“We were in the throes of the study,” recalls principal investigator Judith Long, MD, of the University of Pennsylvania. The group was meeting with their patient advisors and clinicians separately. “There was something missing from these discussions—they didn’t get at specific logistical details of the intervention and improvements we might make,” Long says.
So the investigators decided to try a town hall meeting in which study participants could describe their experience, community health workers could explain their work, and the patient advisors and clinicians could ask questions and exchange ideas. The meetings ended up helping the research group work out logistical problems and shed light on what the stakeholders valued.
An added benefit was that the town hall meetings turned to discussing sustainability: How would the clinics continue the community health worker program once the study ended? “We laid the groundwork for the future through these meetings that really allowed us to hear from the patients and the providers,” Long says.
Engaging clinicians is a crucial element of patient-centered outcomes research.

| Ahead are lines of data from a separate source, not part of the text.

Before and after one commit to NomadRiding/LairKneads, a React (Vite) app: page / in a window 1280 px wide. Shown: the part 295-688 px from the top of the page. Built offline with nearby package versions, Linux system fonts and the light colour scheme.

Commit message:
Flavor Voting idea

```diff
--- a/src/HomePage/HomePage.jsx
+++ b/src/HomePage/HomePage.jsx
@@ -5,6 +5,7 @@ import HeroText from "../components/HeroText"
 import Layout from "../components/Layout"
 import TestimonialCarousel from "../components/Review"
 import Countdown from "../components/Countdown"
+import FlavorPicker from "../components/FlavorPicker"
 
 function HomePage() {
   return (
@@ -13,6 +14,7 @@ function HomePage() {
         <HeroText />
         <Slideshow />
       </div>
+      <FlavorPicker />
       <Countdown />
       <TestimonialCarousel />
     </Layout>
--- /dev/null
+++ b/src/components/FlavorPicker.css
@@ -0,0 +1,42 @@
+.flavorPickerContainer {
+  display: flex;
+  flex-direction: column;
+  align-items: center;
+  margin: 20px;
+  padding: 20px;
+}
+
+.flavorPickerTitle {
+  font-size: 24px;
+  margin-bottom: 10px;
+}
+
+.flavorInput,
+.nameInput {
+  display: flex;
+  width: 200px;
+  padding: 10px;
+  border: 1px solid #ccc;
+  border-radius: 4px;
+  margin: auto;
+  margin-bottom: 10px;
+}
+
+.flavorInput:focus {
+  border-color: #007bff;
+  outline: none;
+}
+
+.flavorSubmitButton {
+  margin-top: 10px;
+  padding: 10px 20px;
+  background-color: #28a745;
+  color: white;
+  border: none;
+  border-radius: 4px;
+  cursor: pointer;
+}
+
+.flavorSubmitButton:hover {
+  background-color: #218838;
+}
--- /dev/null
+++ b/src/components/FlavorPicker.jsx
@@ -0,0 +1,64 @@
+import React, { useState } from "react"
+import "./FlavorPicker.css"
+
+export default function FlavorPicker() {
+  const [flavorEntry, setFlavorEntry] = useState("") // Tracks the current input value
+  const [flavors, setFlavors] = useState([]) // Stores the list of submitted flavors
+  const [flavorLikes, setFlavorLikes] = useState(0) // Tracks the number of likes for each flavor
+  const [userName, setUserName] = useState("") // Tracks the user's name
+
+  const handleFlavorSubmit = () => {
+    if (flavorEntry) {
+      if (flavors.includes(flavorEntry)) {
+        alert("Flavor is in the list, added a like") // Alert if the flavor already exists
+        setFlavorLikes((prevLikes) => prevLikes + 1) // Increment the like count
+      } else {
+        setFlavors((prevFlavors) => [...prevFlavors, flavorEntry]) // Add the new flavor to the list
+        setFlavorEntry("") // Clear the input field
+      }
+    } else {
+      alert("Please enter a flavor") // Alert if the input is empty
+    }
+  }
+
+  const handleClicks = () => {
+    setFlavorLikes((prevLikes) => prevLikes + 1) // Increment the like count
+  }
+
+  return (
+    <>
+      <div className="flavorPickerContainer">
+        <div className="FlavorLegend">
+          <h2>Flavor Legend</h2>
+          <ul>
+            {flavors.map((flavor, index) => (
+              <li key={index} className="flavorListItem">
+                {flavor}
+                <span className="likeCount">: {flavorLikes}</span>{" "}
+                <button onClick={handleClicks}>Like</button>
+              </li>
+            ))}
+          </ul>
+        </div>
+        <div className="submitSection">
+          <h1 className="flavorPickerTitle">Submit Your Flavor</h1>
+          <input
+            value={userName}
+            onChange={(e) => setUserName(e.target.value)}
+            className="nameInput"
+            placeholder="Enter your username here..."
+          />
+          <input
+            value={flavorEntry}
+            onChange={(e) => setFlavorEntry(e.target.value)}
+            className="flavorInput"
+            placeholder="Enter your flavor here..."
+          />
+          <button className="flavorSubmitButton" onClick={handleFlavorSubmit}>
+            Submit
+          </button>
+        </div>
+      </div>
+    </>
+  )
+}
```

We encourage all researchers to think about how to involve both parts of the patient-clinician dyad while planning and executing clinical comparative effectiveness research.